My summer research project focused on Uliza! Clinicians’HIV Hotline, a real time free clinical consultation service from HIV/AIDS experts open to all clinicians in Kenya. The evaluation was performed using user satisfaction surveys and a chart audit. Data was analyzed to examine user satisfaction, barriers to use and implementation, and impact on clinical practice. The analysis identified existing problems and will be used to direct and improve future service.
This project excited me because it enabled me to explore my interest in global health. One of the primary reasons I chose to enter the medical field, and to attend UCSF in particular, was to improve the lives of the medically undeserved. Although one does not have to look far to find undeserved patient populations in North America, the developing world presents a number of unique challenges, especially in terms of healthcare availability. The extreme shortage of specialists in Kenya is one of the many issues.
I find the FACES program, and the Uliza! hotline especially, to be a particularly promising solution to the shortage of HIV/AIDS specialists in Kenya. However, one potential obstacle that Uliza! and similar projects face is a lack of studies to determine the effective aspects of the program, as well as the potential shortcomings. Regardless of how well thought-out and operated a global health project may be, there must always be ways in which it can be improved upon. In the case of Uliza!, an up-to-date study was needed to identify the successes and weaknesses of the project. For example, identifying the barriers to Uliza! usage, the impact of Uliza!, and the most often requested information from Uliza! clinicians could enable Uliza! staff to make it easier for healthcare providers to access the service, as well as to maximize the benefit that providers receive from the service. It is my hope that this project will lead to changes in Uliza! that ultimately improves patient care.

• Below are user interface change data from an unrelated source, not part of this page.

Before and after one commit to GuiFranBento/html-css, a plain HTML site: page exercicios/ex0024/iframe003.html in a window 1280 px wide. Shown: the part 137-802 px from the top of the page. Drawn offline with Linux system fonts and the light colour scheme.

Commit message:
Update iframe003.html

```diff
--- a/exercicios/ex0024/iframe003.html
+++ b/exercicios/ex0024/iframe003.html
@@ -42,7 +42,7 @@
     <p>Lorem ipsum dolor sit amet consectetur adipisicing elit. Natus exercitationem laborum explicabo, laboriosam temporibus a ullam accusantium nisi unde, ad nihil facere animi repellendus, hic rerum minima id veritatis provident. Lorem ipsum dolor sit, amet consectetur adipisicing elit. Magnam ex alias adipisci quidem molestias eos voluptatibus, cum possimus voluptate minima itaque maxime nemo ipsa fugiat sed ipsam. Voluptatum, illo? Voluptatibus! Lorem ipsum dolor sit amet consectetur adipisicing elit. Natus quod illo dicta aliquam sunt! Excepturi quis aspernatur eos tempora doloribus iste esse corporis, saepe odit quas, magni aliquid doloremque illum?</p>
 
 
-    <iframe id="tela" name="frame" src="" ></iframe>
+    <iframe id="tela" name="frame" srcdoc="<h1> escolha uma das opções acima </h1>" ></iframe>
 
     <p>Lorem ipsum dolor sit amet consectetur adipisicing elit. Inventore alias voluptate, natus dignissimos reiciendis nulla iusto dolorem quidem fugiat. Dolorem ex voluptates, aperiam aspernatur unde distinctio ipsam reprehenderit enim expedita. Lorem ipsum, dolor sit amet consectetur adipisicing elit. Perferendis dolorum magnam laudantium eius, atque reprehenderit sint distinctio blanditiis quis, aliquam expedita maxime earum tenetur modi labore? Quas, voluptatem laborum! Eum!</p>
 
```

I enjoyed working on this project because it allowed me to work closely with experienced global health personnel, as well as Kenyan healthcare providers. As a student planning on making global health a primary aspect of my future career, I am very interested in learning more about the day-to-day lives of these dedicated professionals. Through the Uliza! evaluation project, I was able to visit various Kenyan clinics and gain firsthand experience in healthcare in the developing world, as well as the logistics of operating a global health project. It was truly an invaluable experience.